Segment Start: Material shown

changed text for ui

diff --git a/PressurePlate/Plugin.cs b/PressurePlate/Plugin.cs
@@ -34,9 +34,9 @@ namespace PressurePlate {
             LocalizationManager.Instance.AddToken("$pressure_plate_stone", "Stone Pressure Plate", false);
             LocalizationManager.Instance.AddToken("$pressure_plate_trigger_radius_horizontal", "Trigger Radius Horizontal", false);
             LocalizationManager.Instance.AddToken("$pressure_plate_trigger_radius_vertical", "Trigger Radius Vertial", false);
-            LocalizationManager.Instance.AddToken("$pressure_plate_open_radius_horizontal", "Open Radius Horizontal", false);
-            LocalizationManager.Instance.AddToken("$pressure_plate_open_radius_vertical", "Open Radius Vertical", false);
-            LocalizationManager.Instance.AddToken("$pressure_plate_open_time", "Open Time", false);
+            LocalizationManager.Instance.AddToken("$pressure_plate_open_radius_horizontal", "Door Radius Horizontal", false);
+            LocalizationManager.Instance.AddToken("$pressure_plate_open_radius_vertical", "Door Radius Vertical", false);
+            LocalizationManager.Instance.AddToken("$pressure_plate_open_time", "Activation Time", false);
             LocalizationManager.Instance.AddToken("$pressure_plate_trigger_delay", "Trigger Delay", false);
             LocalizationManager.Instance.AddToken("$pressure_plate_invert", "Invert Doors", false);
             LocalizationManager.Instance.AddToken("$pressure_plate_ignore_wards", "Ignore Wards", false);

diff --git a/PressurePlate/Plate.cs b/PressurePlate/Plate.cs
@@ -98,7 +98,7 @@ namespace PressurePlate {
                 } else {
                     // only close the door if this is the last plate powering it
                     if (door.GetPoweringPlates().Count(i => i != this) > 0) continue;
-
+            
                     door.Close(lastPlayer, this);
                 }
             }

Segment End: Material shown
Segment Start: Material shown

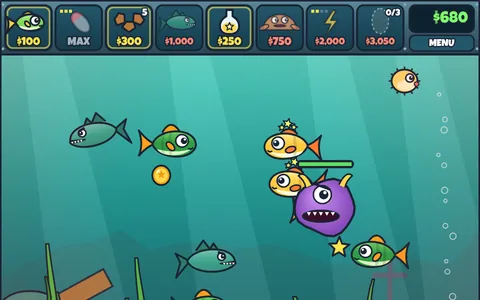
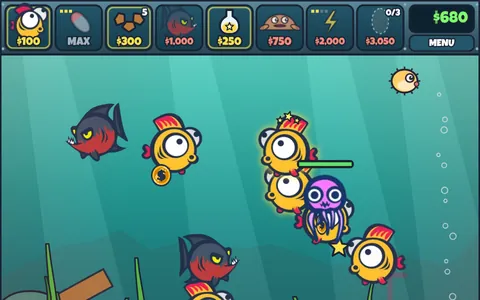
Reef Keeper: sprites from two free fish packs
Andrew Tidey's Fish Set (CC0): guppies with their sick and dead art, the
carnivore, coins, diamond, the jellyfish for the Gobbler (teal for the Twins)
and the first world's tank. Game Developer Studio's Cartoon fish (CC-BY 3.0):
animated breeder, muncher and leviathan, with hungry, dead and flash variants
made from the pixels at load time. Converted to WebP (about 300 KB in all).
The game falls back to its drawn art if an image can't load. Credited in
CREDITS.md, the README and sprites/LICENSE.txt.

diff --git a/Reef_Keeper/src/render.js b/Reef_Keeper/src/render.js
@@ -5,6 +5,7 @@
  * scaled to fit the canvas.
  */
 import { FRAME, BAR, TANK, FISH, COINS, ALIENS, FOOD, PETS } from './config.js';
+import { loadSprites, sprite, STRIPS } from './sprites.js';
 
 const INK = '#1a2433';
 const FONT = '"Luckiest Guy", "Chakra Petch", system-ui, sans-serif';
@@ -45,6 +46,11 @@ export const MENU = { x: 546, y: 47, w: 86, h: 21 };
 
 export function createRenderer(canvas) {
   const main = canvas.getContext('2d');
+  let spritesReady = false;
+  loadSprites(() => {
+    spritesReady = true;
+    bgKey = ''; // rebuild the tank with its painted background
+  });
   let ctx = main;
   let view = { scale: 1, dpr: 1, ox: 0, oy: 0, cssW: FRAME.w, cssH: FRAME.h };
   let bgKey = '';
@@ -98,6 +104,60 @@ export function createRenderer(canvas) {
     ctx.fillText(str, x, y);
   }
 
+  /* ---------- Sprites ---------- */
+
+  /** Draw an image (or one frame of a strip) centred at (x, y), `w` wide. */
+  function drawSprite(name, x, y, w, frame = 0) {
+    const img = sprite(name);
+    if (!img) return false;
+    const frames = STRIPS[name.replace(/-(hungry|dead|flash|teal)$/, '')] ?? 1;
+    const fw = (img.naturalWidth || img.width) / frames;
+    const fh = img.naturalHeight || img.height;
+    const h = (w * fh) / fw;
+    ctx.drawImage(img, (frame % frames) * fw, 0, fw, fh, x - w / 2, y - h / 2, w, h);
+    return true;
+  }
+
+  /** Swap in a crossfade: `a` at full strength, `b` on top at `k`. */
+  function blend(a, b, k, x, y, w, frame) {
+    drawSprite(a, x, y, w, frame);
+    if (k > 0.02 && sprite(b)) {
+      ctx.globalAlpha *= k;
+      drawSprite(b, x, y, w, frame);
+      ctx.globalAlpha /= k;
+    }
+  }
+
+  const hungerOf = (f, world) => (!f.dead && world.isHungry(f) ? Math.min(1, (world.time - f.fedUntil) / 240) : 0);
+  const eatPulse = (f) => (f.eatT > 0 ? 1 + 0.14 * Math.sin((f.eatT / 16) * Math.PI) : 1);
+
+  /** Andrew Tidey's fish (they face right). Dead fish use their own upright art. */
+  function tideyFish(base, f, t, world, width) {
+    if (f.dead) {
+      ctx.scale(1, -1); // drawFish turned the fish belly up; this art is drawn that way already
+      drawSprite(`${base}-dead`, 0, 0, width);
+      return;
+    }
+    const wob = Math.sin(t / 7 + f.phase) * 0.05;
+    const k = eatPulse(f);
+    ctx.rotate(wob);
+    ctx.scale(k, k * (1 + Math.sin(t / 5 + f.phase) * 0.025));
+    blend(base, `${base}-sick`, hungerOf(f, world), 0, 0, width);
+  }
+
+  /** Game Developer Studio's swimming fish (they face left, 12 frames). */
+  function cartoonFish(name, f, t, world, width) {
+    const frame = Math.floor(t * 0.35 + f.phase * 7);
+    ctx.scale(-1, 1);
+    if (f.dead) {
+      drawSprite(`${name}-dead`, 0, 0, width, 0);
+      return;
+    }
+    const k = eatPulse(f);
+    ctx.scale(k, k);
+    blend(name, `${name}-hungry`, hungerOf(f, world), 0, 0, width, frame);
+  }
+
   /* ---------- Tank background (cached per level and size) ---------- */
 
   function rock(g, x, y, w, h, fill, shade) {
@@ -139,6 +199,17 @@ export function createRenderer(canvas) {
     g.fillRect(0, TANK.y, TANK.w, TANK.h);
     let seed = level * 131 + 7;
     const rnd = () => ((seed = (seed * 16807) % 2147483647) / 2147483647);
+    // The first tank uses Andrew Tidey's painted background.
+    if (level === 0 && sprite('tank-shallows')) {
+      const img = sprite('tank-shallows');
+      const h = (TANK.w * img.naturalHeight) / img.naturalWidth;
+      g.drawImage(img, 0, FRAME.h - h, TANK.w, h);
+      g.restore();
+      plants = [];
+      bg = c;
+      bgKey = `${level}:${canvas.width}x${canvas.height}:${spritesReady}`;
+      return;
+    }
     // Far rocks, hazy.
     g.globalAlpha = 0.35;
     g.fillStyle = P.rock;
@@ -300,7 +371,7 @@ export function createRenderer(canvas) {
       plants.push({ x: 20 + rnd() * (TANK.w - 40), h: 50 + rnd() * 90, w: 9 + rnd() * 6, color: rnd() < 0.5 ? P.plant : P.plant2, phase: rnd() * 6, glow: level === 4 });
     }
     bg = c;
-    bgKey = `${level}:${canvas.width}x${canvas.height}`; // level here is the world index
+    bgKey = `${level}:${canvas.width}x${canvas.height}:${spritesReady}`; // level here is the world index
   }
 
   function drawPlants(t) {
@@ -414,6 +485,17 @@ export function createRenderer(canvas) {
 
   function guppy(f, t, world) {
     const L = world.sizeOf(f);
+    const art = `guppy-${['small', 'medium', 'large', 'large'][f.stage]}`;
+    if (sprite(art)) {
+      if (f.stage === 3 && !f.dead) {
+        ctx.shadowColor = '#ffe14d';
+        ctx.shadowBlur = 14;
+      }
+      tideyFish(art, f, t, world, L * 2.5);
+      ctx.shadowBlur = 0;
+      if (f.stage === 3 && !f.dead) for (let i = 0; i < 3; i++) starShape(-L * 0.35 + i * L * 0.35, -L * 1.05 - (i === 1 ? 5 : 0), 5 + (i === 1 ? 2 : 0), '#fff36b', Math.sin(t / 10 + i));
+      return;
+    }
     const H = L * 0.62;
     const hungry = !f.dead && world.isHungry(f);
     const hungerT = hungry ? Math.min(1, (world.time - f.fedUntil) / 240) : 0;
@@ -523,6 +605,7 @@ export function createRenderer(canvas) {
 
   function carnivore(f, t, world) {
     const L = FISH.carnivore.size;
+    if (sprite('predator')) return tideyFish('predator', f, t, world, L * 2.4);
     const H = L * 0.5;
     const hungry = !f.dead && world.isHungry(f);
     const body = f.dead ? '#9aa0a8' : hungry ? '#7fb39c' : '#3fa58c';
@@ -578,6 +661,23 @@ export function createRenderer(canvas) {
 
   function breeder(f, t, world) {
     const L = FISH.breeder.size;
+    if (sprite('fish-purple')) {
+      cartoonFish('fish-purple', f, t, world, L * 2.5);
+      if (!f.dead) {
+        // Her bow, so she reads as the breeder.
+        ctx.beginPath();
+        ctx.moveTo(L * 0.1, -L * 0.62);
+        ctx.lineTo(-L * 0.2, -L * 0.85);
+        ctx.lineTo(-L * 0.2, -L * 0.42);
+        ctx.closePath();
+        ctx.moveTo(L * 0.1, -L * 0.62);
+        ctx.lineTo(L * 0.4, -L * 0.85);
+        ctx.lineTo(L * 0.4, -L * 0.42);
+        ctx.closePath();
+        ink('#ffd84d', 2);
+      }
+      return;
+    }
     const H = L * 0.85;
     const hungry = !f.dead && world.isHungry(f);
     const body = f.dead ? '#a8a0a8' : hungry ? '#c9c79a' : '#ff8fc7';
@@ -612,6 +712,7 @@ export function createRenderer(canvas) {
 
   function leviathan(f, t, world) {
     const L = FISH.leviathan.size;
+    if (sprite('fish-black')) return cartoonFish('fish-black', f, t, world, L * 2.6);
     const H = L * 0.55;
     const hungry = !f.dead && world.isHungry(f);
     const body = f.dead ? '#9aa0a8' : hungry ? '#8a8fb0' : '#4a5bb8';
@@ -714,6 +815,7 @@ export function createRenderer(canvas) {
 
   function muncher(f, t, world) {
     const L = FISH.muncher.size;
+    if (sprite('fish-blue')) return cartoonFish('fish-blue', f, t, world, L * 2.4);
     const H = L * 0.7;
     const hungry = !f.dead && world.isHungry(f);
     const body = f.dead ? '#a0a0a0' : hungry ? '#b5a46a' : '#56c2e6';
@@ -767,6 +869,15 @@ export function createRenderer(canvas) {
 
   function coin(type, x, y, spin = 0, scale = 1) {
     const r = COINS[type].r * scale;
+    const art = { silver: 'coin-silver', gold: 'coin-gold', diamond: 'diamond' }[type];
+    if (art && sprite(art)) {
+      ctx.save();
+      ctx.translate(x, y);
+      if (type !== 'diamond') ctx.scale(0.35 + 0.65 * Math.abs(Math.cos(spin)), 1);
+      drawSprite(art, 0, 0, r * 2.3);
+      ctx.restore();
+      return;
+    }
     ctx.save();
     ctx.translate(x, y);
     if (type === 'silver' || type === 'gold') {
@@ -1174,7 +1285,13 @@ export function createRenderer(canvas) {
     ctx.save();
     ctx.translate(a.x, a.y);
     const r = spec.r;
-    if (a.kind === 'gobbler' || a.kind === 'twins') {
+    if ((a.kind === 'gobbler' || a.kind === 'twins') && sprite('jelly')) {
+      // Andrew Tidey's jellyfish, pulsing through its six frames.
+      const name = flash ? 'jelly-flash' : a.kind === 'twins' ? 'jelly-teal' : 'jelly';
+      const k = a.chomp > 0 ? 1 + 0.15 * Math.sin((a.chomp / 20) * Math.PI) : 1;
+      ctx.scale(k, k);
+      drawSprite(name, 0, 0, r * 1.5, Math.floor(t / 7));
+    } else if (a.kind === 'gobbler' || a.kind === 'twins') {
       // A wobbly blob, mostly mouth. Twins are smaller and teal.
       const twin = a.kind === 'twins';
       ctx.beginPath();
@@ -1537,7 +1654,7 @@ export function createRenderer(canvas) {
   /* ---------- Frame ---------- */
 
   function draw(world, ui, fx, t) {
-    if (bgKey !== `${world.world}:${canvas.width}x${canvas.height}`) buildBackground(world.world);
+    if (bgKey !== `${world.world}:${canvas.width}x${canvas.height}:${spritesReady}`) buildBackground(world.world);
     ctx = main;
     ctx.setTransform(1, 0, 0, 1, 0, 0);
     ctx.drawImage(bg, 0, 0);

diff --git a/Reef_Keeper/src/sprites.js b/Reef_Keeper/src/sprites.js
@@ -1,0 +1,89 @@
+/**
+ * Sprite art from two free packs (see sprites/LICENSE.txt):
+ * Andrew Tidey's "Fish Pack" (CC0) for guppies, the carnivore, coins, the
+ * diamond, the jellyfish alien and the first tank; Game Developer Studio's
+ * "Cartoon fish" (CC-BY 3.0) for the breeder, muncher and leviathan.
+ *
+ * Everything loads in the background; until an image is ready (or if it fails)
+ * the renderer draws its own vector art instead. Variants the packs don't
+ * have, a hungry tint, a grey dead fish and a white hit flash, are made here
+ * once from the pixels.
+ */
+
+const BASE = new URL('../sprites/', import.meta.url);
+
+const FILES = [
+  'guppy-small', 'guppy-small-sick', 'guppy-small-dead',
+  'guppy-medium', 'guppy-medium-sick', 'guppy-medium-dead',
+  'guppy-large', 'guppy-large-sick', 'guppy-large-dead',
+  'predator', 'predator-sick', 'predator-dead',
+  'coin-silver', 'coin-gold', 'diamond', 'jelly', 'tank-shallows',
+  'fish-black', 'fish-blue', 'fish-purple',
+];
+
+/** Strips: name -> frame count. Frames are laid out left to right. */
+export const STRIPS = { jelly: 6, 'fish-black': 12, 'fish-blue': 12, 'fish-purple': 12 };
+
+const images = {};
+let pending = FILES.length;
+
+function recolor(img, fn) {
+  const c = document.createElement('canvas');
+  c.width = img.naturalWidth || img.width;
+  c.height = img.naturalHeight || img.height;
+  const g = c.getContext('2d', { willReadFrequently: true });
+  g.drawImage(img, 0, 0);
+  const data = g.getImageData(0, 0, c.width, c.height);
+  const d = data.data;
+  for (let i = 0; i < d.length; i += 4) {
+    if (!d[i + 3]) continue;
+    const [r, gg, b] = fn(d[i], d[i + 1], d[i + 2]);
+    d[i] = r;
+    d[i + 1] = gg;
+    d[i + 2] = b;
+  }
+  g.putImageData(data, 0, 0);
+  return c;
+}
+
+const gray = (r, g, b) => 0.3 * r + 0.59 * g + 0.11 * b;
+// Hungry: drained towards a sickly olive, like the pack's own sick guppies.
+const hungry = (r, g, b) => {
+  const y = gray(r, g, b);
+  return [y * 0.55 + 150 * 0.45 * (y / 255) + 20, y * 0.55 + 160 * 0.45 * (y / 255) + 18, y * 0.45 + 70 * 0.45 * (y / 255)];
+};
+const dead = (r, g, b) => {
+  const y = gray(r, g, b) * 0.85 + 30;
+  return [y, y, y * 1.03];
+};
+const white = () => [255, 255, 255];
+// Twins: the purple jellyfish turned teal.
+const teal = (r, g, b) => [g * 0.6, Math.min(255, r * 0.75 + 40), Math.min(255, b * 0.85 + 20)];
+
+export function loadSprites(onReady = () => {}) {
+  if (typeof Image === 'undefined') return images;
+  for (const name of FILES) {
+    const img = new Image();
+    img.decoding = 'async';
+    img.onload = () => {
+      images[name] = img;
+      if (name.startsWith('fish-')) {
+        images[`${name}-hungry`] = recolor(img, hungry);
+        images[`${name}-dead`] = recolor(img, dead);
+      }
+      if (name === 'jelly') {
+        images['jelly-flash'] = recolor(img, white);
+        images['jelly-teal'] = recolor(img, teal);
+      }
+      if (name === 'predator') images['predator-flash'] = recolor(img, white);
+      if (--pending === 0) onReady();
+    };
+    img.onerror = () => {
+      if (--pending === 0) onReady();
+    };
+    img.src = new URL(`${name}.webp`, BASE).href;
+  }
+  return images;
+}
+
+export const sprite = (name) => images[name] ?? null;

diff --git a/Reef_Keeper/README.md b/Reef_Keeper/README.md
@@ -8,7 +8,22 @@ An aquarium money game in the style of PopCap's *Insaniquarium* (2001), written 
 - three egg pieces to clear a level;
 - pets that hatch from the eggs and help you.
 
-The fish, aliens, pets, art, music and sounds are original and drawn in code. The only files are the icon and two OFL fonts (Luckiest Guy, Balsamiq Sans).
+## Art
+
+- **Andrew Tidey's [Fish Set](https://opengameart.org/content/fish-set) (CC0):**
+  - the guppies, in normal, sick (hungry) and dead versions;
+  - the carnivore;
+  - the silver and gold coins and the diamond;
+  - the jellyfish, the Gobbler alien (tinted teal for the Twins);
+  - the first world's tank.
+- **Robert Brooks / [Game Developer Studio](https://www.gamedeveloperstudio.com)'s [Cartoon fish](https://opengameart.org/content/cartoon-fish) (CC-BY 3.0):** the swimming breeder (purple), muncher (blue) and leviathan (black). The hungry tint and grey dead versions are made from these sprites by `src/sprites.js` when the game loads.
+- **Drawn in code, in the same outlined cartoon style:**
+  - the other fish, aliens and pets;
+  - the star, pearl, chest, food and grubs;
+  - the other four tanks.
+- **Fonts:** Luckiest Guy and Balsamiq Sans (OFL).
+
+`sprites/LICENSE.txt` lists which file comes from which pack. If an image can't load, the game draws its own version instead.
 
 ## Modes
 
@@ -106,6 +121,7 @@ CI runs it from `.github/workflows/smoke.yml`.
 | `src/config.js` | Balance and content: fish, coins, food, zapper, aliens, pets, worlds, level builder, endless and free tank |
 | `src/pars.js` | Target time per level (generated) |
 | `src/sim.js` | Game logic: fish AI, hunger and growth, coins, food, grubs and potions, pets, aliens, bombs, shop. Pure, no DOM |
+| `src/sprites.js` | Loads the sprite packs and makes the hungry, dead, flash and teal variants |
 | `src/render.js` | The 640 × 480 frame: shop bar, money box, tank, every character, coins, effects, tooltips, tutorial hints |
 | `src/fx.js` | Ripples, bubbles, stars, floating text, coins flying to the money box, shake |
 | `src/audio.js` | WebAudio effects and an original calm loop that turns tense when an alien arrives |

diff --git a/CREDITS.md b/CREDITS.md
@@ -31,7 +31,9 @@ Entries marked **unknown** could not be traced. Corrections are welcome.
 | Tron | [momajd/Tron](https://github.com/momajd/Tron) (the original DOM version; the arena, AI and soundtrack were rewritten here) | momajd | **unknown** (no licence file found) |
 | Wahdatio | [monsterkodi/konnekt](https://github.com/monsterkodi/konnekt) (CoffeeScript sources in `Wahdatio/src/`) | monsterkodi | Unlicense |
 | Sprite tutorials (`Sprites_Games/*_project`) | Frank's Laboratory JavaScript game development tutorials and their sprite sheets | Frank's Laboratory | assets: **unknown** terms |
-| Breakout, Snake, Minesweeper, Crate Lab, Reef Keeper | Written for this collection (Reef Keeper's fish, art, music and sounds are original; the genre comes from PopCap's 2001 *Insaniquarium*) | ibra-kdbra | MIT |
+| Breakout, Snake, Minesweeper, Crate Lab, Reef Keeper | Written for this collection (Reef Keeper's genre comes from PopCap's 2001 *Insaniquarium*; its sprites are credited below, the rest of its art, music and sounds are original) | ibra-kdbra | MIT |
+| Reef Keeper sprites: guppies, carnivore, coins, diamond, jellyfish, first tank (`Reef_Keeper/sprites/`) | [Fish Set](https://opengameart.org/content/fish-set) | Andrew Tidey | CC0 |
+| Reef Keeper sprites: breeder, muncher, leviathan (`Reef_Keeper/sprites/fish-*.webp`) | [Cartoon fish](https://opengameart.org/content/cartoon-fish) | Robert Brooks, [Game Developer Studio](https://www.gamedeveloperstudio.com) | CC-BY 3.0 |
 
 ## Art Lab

Segment End: Material shown
Segment Start: Material shown

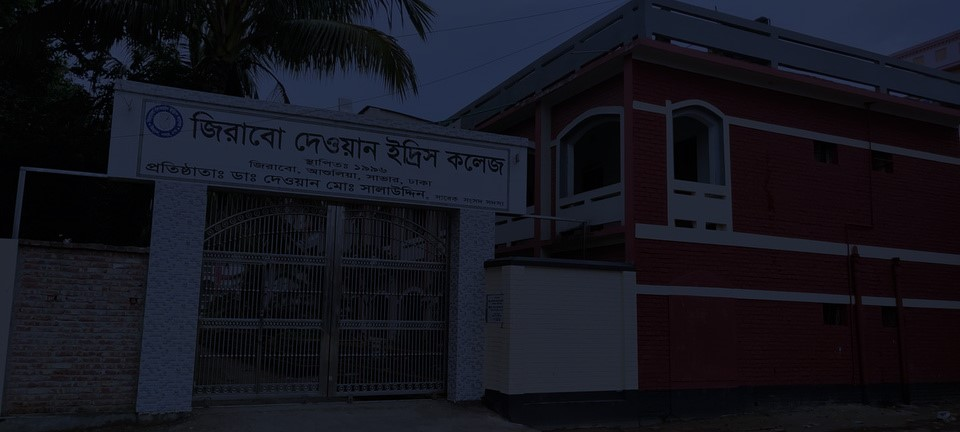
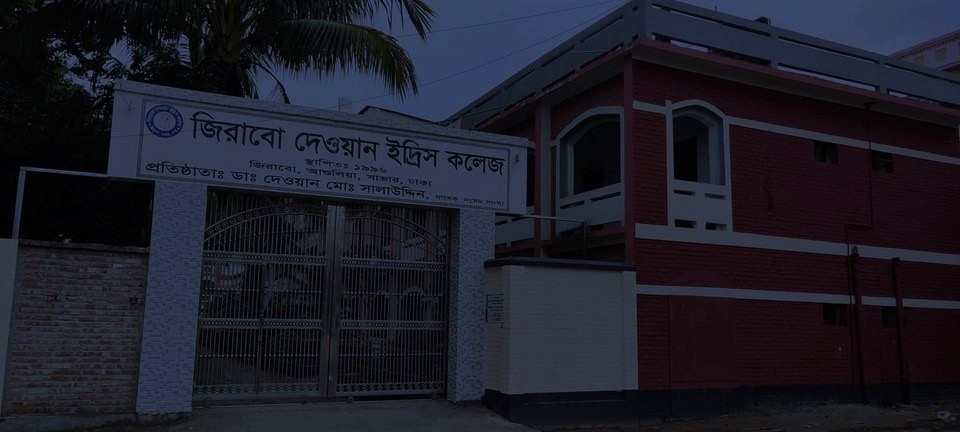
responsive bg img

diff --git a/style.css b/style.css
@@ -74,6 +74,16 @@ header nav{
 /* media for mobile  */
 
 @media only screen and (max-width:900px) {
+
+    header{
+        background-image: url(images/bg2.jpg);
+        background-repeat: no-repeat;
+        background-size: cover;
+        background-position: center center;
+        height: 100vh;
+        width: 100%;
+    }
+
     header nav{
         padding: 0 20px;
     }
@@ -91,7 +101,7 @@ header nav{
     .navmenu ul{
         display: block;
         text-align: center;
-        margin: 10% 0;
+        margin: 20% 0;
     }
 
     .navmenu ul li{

Segment End: Material shown

Every line in the records above that contains the word "cartoonFish" is to be copied out.

+  function cartoonFish(name, f, t, world, width) {
+      cartoonFish('fish-purple', f, t, world, L * 2.5);
+    if (sprite('fish-black')) return cartoonFish('fish-black', f, t, world, L * 2.6);
+    if (sprite('fish-blue')) return cartoonFish('fish-blue', f, t, world, L * 2.4);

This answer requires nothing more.